A number of industries that make products for export, including textiles and garments, are expected to change for the better if they can take full advantage of the value chain from EVFTA.
The EU-Vietnam FTA was signed in Hanoi on June 30 after nine years of negotiation. The EU has committed to remove 85 percent of tariff lines on Vietnam’s exports soon after the agreement takes effect, while the number of tariff lines to be removed after seven years of the FTA implementation will be 99 percent.
The EU is the second largest textile and garment market for Vietnam with annual growth rate of 7-10 percent, just after the US. In 2018, Vietnam exported $4 billion worth of textiles and garments to the EU.
According to deputy chair of the Vietnam Textile & Apparel Association (Vitas), Truong Van Cam, the current tariff on Vietnam’s textiles and garments is 9.6 percent. But when EVFTA takes effect, the tariff will be gradually cut to zero percent within seven years. Vietnam has reasons to hope that the textile and garment export turnover may hit$40 billion with EVFTA.
In its latest report, Rong Viet Securities predicted that large garment companies such as Sai Gon Garment, TNG, May 10 and Viet Tien will see considerable growth in number of orders when EVFTA takes effect.
The current tariff on Vietnam’s textiles and garments is 9.6 percent. But when EVFTA takes effect, the tariff will be gradually cut to zero percent within seven years. Vietnam has reasons to hope that the textile and garment export turnover may hit$40 billion with EVFTA.
Than Duc Viet, deputy general director of May 10, said the company has drawn up plans to join domestic supply chains for yarn-forward production plans, to exploit the advantages to be brought by the agreement.
Currently, 35 percent of May 10’s products goes to the EU, 45 percent to the US and 10 percent to Japan. However, when EVFTA takes effect, exports to the EU will increase significantly.
In the last two decades, the two-way trade turnover between Vietnam and the EU increased by 20 times, with export value of 50 billion euros each year.

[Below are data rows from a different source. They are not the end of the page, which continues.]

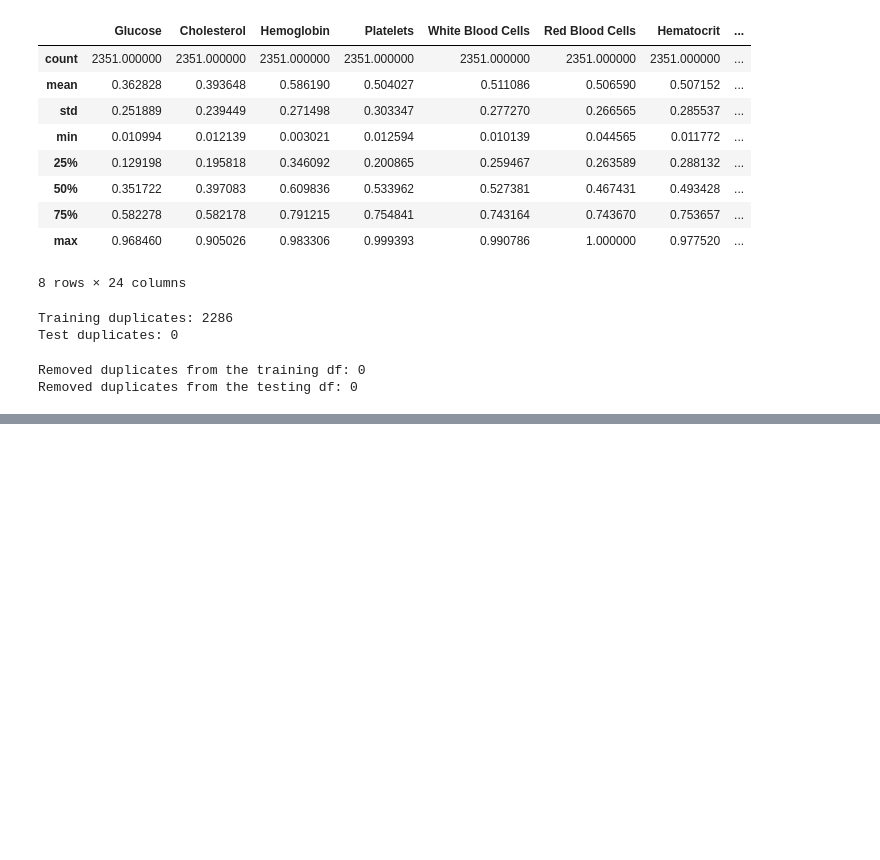
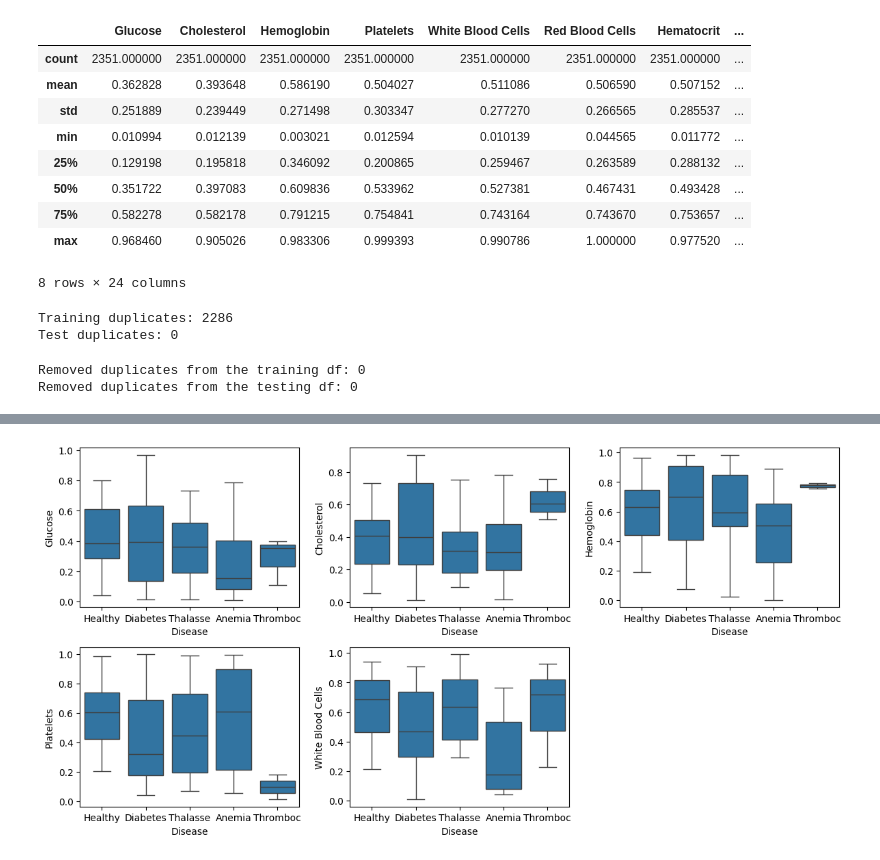
Before and after one commit to SamuelIVX/DiseasePredictionModel, a Jupyter notebook: DiseaseMLModel.ipynb, the cells around one changed output, grey strips where cells are left out. Cells and saved outputs as stored; diff of their text form; code cells hidden in the pictures; blank space fills up the shorter version.

```diff
--- a/DiseaseMLModel.ipynb
+++ b/DiseaseMLModel.ipynb
@@ -123,0 +147,9 @@ Removed duplicates from the testing df: 0
+# %%
+plt.figure(figsize=(12, 6))
+for i, feature in enumerate(numeric_features):
+    plt.subplot(2, 3, i+1)
+    sns.boxplot(x='Disease', y=feature, data=df_clean_train)
+plt.tight_layout()
+plt.show()
+# %% [output]
+[figure, added]
```
Also changed, not shown: parts of 6 cells of this notebook.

Pham Hong Hai, CEO of HSBC Vietnam, estimates that EVFTA will help Vietnam’s GDP increase by 0.1 percent each year thanks to the pure commercial impact.
The director of a garment company in Hung Yen province predicted that his company’s export volume to the EU would increase by 20 percent because ‘there will be many new clients and loyal clients will place bigger orders’.
The director believes that the number of orders will be higher because ‘in textile and garment, EVFTA doesn’t set as many barriers as the CPTPP’.
However, Nguyen Thi Thu Trang, director of WTO Center, warned that in order to be eligible for the preferential tariff, Vietnamese enterprises will have to satisfy requirements on origin, and inner-bloc content in products must not be lower than 40 percent.
Vietnam’s textile and garment industry is striving to achieve export turnover of more than US$40 billion in 2019, a year-on-year increase of 14-15 per cent.
Local authorities in Quang Ninh Province has just suspended the construction of a textile factory project of China’s Texhong Co., Ltd. as they failed to complete legal procedures.